→ **REQUIREMENT**
Copy every line below that has the word "hist" in it.

→ **DATA FOR REVIEW**
▶
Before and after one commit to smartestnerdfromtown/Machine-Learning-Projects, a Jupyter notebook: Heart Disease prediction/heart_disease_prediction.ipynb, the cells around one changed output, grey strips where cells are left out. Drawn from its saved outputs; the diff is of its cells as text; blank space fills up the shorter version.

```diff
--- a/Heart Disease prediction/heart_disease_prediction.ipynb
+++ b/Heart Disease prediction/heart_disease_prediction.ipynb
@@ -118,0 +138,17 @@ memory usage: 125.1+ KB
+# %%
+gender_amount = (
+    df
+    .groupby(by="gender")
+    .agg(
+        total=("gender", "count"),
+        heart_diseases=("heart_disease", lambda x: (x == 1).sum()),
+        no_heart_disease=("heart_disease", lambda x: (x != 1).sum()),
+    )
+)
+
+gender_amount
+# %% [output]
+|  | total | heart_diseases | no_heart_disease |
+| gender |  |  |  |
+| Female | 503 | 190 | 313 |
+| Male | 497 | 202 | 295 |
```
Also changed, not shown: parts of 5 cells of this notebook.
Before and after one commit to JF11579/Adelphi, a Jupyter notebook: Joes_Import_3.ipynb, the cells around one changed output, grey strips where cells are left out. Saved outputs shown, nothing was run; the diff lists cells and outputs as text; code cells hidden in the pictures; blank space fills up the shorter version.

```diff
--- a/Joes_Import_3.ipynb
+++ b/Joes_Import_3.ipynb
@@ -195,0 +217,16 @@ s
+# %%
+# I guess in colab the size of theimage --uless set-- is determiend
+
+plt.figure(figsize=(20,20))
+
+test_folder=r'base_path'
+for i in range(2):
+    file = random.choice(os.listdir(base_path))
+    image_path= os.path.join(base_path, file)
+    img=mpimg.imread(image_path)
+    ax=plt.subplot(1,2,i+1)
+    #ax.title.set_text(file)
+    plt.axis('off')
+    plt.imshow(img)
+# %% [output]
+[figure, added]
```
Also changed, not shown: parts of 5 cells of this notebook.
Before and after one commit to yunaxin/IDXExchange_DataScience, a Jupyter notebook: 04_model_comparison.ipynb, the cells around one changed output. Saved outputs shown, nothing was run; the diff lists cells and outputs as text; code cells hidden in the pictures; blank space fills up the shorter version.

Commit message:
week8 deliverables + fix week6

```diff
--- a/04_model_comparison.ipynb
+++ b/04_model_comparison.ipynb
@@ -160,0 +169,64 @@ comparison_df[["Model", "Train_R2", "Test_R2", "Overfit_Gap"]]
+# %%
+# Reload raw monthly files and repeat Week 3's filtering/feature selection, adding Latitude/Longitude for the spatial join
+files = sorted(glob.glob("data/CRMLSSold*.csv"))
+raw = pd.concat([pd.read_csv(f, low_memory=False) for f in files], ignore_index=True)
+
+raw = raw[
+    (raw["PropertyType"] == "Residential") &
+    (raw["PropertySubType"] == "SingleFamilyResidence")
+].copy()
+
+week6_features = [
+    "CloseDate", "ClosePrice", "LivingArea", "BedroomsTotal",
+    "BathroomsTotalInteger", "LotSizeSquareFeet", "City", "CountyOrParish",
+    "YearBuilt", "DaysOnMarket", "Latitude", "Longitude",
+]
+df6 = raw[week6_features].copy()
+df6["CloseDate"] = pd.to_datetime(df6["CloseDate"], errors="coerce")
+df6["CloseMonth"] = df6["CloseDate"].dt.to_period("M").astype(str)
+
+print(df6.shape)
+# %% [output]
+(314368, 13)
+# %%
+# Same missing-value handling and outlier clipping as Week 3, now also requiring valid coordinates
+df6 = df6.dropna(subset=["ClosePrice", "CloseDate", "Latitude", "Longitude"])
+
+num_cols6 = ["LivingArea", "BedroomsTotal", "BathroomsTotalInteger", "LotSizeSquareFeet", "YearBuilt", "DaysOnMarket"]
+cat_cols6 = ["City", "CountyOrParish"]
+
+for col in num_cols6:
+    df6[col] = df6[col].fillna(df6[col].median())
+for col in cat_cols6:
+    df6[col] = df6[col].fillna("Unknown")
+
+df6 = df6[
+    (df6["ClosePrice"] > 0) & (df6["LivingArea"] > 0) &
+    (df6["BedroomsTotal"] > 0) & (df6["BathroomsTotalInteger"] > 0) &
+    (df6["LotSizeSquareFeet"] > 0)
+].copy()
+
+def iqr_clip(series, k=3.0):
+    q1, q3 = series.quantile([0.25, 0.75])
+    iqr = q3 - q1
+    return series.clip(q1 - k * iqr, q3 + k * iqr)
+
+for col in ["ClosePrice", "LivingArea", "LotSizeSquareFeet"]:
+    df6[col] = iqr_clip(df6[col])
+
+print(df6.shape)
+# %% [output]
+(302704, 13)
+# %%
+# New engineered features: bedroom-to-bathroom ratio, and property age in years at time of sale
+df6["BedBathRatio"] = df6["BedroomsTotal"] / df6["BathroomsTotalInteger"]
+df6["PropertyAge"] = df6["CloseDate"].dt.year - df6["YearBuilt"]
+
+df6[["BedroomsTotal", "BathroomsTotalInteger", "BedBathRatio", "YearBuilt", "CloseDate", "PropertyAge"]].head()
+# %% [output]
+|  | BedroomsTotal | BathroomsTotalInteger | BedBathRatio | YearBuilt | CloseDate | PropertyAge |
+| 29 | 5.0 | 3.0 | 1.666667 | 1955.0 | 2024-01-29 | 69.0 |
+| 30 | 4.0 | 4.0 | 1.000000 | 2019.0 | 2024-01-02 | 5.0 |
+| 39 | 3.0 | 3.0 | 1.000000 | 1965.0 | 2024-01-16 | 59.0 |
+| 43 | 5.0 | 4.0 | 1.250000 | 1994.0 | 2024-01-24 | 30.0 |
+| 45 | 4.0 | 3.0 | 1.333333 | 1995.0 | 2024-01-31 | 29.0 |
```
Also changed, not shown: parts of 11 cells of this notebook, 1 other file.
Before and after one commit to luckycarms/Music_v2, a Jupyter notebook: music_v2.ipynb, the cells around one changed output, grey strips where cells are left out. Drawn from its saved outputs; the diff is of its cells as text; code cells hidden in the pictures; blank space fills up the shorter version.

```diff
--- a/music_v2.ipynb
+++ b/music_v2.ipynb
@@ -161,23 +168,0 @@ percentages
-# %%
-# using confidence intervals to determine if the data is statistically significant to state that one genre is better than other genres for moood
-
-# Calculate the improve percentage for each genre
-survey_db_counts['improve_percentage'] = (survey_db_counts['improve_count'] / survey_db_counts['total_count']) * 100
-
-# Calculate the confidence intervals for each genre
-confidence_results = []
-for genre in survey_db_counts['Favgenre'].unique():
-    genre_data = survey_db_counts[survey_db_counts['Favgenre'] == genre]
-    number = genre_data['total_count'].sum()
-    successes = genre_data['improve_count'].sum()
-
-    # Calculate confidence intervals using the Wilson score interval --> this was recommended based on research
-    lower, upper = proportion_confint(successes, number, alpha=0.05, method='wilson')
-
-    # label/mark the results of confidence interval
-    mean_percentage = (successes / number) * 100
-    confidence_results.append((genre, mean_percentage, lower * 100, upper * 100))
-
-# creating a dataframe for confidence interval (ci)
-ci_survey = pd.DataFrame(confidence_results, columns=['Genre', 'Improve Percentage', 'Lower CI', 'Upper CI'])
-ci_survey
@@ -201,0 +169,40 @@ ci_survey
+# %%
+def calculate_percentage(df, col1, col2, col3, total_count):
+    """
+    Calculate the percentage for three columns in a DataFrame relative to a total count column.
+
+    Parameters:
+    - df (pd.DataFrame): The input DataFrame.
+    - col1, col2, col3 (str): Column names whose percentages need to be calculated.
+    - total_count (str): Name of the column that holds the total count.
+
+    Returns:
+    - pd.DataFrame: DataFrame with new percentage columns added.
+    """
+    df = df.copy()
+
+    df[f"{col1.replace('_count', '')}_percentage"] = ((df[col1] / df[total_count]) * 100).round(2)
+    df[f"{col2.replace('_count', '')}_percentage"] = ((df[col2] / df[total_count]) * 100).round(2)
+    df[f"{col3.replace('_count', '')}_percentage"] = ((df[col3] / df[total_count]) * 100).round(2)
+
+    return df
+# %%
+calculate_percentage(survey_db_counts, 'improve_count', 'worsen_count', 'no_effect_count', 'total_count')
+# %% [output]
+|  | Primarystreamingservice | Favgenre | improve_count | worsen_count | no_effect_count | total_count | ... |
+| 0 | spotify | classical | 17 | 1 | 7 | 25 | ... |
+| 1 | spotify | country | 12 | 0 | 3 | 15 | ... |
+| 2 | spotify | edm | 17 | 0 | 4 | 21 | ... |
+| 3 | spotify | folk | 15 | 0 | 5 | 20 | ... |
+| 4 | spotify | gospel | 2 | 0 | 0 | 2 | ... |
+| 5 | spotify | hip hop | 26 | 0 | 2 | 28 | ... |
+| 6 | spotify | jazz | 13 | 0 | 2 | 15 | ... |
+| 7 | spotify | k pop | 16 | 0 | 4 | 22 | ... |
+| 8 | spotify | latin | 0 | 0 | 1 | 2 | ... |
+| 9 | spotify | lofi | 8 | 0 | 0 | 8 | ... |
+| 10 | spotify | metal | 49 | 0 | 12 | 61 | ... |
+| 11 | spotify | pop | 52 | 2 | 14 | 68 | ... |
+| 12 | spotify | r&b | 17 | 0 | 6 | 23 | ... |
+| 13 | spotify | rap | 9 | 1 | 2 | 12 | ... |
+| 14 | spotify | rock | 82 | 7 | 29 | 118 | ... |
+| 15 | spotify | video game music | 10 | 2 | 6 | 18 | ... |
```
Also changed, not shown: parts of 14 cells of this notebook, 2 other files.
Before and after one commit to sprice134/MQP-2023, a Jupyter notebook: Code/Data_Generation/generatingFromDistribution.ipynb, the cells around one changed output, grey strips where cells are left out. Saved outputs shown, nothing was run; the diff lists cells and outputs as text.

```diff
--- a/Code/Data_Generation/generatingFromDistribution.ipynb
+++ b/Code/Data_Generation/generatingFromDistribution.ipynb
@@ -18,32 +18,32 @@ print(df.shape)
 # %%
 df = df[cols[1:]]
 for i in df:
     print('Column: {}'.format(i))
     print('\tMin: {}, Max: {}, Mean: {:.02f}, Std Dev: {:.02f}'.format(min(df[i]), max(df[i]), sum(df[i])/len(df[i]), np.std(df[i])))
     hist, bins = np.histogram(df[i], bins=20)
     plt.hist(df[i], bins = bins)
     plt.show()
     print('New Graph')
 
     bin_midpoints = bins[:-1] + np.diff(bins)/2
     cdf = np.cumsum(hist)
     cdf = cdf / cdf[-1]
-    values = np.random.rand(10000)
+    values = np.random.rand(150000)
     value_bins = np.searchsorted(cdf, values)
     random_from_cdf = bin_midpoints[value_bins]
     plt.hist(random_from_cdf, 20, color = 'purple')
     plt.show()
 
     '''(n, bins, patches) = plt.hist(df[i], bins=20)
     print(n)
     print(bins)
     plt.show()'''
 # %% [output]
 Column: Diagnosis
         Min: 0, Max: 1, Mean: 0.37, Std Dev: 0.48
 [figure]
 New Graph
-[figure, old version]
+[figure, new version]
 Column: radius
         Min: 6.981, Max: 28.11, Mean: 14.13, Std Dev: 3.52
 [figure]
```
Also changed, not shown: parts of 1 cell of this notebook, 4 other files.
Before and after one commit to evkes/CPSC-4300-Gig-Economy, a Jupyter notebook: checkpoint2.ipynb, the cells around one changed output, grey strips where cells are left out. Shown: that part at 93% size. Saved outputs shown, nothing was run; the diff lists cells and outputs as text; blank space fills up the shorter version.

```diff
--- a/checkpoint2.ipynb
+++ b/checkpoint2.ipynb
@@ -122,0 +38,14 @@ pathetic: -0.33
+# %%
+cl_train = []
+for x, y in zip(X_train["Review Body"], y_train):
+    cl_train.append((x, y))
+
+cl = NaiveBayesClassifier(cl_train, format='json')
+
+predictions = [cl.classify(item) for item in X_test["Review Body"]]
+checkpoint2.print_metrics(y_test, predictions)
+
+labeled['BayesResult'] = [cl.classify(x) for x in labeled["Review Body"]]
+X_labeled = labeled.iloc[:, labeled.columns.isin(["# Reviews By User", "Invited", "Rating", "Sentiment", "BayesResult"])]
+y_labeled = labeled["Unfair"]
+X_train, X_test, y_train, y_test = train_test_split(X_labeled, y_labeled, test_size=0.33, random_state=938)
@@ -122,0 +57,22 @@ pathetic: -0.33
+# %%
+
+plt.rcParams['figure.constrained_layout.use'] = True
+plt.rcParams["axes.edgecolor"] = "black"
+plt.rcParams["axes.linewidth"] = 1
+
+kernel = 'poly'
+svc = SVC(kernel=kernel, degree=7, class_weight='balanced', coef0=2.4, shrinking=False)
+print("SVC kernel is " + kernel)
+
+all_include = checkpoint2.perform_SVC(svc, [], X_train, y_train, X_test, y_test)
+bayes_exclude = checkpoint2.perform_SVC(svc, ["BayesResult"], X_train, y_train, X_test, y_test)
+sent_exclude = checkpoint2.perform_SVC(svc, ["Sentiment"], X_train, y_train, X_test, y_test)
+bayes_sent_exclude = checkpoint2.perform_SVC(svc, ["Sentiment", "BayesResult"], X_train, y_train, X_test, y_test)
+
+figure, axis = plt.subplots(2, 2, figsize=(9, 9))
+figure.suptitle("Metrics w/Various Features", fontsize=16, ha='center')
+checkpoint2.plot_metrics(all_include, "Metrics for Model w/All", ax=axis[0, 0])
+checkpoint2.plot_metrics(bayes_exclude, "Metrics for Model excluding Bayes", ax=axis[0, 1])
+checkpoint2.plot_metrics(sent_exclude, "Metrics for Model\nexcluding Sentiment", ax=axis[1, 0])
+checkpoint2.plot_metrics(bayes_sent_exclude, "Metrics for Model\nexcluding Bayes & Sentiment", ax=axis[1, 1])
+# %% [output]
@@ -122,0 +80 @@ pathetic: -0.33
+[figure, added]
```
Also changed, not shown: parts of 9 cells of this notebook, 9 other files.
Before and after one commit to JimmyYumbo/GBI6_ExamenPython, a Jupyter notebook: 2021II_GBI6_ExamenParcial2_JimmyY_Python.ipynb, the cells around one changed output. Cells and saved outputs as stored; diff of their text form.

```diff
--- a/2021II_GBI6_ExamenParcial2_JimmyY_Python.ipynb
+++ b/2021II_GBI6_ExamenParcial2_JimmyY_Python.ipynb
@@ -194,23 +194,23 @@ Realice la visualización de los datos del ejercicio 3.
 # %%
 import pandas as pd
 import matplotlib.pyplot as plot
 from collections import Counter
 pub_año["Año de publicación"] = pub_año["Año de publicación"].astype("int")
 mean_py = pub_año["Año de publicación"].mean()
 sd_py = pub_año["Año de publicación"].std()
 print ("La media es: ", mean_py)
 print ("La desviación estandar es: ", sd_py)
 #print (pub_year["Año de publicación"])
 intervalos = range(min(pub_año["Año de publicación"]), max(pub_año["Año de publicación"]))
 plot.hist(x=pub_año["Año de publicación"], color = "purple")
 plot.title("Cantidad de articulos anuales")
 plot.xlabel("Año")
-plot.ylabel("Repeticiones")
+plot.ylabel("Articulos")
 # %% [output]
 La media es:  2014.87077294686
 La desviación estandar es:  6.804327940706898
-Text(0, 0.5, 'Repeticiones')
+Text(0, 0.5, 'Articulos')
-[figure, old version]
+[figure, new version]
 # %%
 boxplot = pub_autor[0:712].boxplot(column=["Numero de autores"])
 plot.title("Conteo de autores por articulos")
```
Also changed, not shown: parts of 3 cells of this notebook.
◀
→ **EXERCISE ANSWER**
     hist, bins = np.histogram(df[i], bins=20)
     plt.hist(df[i], bins = bins)
     cdf = np.cumsum(hist)
     plt.hist(random_from_cdf, 20, color = 'purple')
     '''(n, bins, patches) = plt.hist(df[i], bins=20)
 plot.hist(x=pub_año["Año de publicación"], color = "purple")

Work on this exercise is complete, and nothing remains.